Although (announced at the last minute) “special guests” EDGUY were only afforded about half the set they’d played less than a month before, at Bang Your Head, the infamous night singer Tobias Sammet fell offstage and broke his nose, but continued anyway. Scaled down, much of the 2am set was old school favorites, including ‘Tears Of The Mandrake’, ‘Lavatory Love Machine’ and ‘Babylon’, with a couple of newer tunes in the mix.
Wacken 2013 has already announced some major players, including DORO 30th anniversary show, ANTHRAX, DEEP PURPLE, NIGHTWISH, acoustic set from AMORPHIS, SABATON ARCH ENEMY and RAGE, with orchestra. It will be held Aug 1st-3rd, rain or shine (of course), but as our hotel proprietors said, upon our departure, “We can guarantee you better weather next year!’ To which Tim replied, “Yeah, couldn’t be any worse.” Hope to see you there!
Check out a Best Impressions trailer below. For all info visit Wacken.com.
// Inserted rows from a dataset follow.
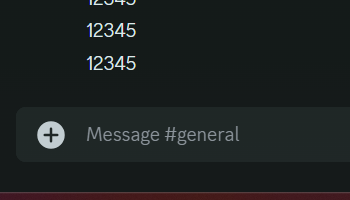
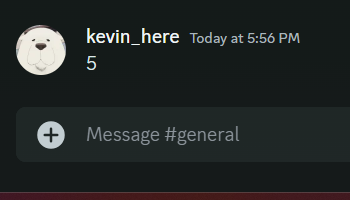
Version 0.0 Testing is needed

diff --git a/CountingBot.py b/CountingBot.py
@@ -5,122 +5,98 @@ import pytesseract
 import keyboard
 import time
 from PIL import Image
-import imagehash
+import threading
 
+# Ensure required packages are installed:
+# pip install pynput imagehash opencv-python numpy pyautogui pillow pytesseract keyboard
 
-#pip install imagehash
-#pip install opencv-python
-#pip install numpy
-#pip install pyautogui
-#pip install pillow
-#pip install opencv-python
-#pip install pytesseract
-#pip install keyboard
+# Note: Install the tesseract training dataset from https://github.com/UB-Mannheim/tesseract/wiki
+# Add "C:\\Program Files\\Tesseract-OCR\\tesseract.exe" to your PATH environment variable
 
-
-
-# need to install the train data set on tesseract
-# https://github.com/UB-Mannheim/tesseract/wiki
-# "C:\Program Files\Tesseract-OCR\tesseract.exe" Add to your path env
-
-
-class autoText: 
+class AutoTextBot:
     def __init__(self):
-        pyautogui.FAILSAFE = True
-        
-    def nav_and_take(self):
-        pass
+        pyautogui.FAILSAFE = False
+        self.tesseract_path = 'C:\\Program Files\\Tesseract-OCR\\tesseract.exe'
+        pytesseract.pytesseract.tesseract_cmd = self.tesseract_path
+
+    @staticmethod
+    def locate_image(image_path, confidence=0.9):
+        try:
+            location = pyautogui.locateOnScreen(image_path, confidence=confidence)
+            if location:
+                print("Image found at:", location)
+                return location
+            else:
+                print("Image not found")
+                return None
+        except Exception as e:
+            print("Error locating image:", e)
+            return None
+
+    @staticmethod
+    def contains_image(template_path, screenshot_path, threshold=0.9):
+        try:
+            template = cv2.imread(template_path)
+            screenshot = cv2.imread(screenshot_path)
+            result = cv2.matchTemplate(screenshot, template, cv2.TM_CCOEFF_NORMED)
+            _, max_val, _, _ = cv2.minMaxLoc(result)
+            return max_val > threshold
+        except Exception as e:
+            print("Error in image comparison:", e)
+            return False
+
+    @staticmethod
+    def extract_text_from_image(image_path):
+        try:
+            img = Image.open(image_path)
+            text = pytesseract.image_to_string(img)
+            return text
+        except Exception as e:
+            print("Error extracting text from image:", e)
+            return ""
+
+    def run(self,inputlcation,userIcon ):
+        event = threading.Event()
+
+        def stop():
+            event.set()
+            print("Stopping bot...")
+
+        keyboard.add_hotkey("esc", stop)
+
+        while not event.is_set():
+            image_path_match = inputlcation 
+
+            location = self.locate_image(image_path_match)
+            if not location:
+                break
+
+            x, y, width, height = int(location.left), int(location.top )- 100, 350, 200
+            screenshot = pyautogui.screenshot(region=(x, y, width, height))
+            screenshot_path = r'boxofCompare.png'
+            screenshot.save(screenshot_path)
+
+            user_icon_path = userIcon 
+            has_image = self.contains_image(user_icon_path, screenshot_path)
+
+            if not has_image:
+                text = self.extract_text_from_image(screenshot_path)
+                print("Extracted text:", text)
+
+                try:
+                    numbers = [int(item) for item in text.split() if item.isdigit()]
+                    number_to_type = numbers[0] + 1 if numbers else 1
+
+                    pyautogui.click(x + width / 2, y + 100)
+                    keyboard.write(str(number_to_type))
+                    keyboard.press_and_release('enter')
+                    pyautogui.moveTo(0, 0)
+                except Exception as e:
+                    print("Error typing or clicking:", e)
+
+            time.sleep(5)
 
 if __name__ == '__main__':
     
-    # nees this path to ran the train data
-    pytesseract.pytesseract.tesseract_cmd = 'C:\\Program Files\\Tesseract-OCR\\tesseract.exe'
-    
-    pyautogui.FAILSAFE = False
-    
-    #-------------------------------------------------------------------------------------------
-    while True: 
-        if keyboard.is_pressed('ctrl'):
-            break
-            pyautogui.FAILSAFE = True
-        #This could be a funtion to
-        # 
-        # 
-        # ask for location
-        # force use of ImageNotFoundException
-        window_title = "Discord"
-        target_window = pyautogui.getWindowsWithTitle(window_title)[0]
-        target_window.activate()
-            
-            
-        try:
-            image_path_Match = r'C:\Users\kevin\OneDrive\Desktop\DiscordCountBot\countLocation.png'  # Replace with the path to your image
-            location = pyautogui.locateOnScreen(image_path_Match, confidence=0.9)
-            if location:
-                print("Image found at:", location)
-            else:
-                print("Image not found")
-                break
-        except pyautogui.ImageNotFoundException:
-            print('Image not found on the screen.')
-            break
-        except Exception as e:
-            print("Error:", e)
-        time.sleep(6)
-        #This next step could be check if it has my next icon on screen shot location
-
-        # need to play data location 
-        x = location[0]  # X-coordinate of the top-left corner
-        y = location[1]-100  # Y-coordinate of the top-left corner 
-        #The in take of Y- coordinate should have 100 less
-        print("------------------------")
-        print(location[1])
-        width = 350  # Width of the region
-        height = 200  # Height of the region
-
-        # Take the screenshot
-        screenshot = pyautogui.screenshot(region=(int(x), int(y), int(width), int(height)))
-
-        # Save the screenshot
-        screenshot.save("boxofCompare.png")
-        
-        # this could make into a function and reutrn true and False
-        def contains_image(image, template):
-            result = cv2.matchTemplate(image, template, cv2.TM_CCOEFF_NORMED)
-            _, max_val, _, _ = cv2.minMaxLoc(result)
-            return max_val > 0.8  # Adjust threshold as needed
-
-        image = cv2.imread(r'C:\Users\kevin\OneDrive\Desktop\DiscordCountBot\userIcon.png')
-        template = cv2.imread(r'C:\Users\kevin\OneDrive\Desktop\DiscordCountBot\boxofCompare.png')
-
-        #set back to true/ i need to test------------------------
-        hasImage=False
-        if contains_image(image, template):
-            #hasImage = True
-            print("The image contains the template.")
-        else:
-            print("The image does not contain the template.")
-            hasImage= False
-        
-        if hasImage==False:
-                imag = cv2.imread(r'C:\Users\kevin\OneDrive\Desktop\DiscordCountBot\boxofCompare.png')
-                gray = cv2.cvtColor(imag, cv2.COLOR_BGR2GRAY)
-
-                # Performing OTSU threshold
-                _, thresh_image = cv2.threshold(gray, 150, 255, cv2.THRESH_BINARY)
-                cv2.imwrite('preprocessed_image.jpg', thresh_image)
-                extracted_text = pytesseract.image_to_string(thresh_image)
-
-                aNew= extracted_text.split("\n") 
-                print(aNew)
-                
-                pyautogui.click(x+location[3]/2,y+100)
-                # Write a number 
-                keyboard.write('12345')
-                
-                # Press enter
-                keyboard.press_and_release('enter')
-                pyautogui.moveTo(0, 0)
-                
-
-        
+    bot = AutoTextBot()
+    bot.run(r'countLocation.png',r'userIcon.png')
(Scorpions, Sepultura, U.D.O. photos above courtesy of W:O:A/Olaf Malzahn)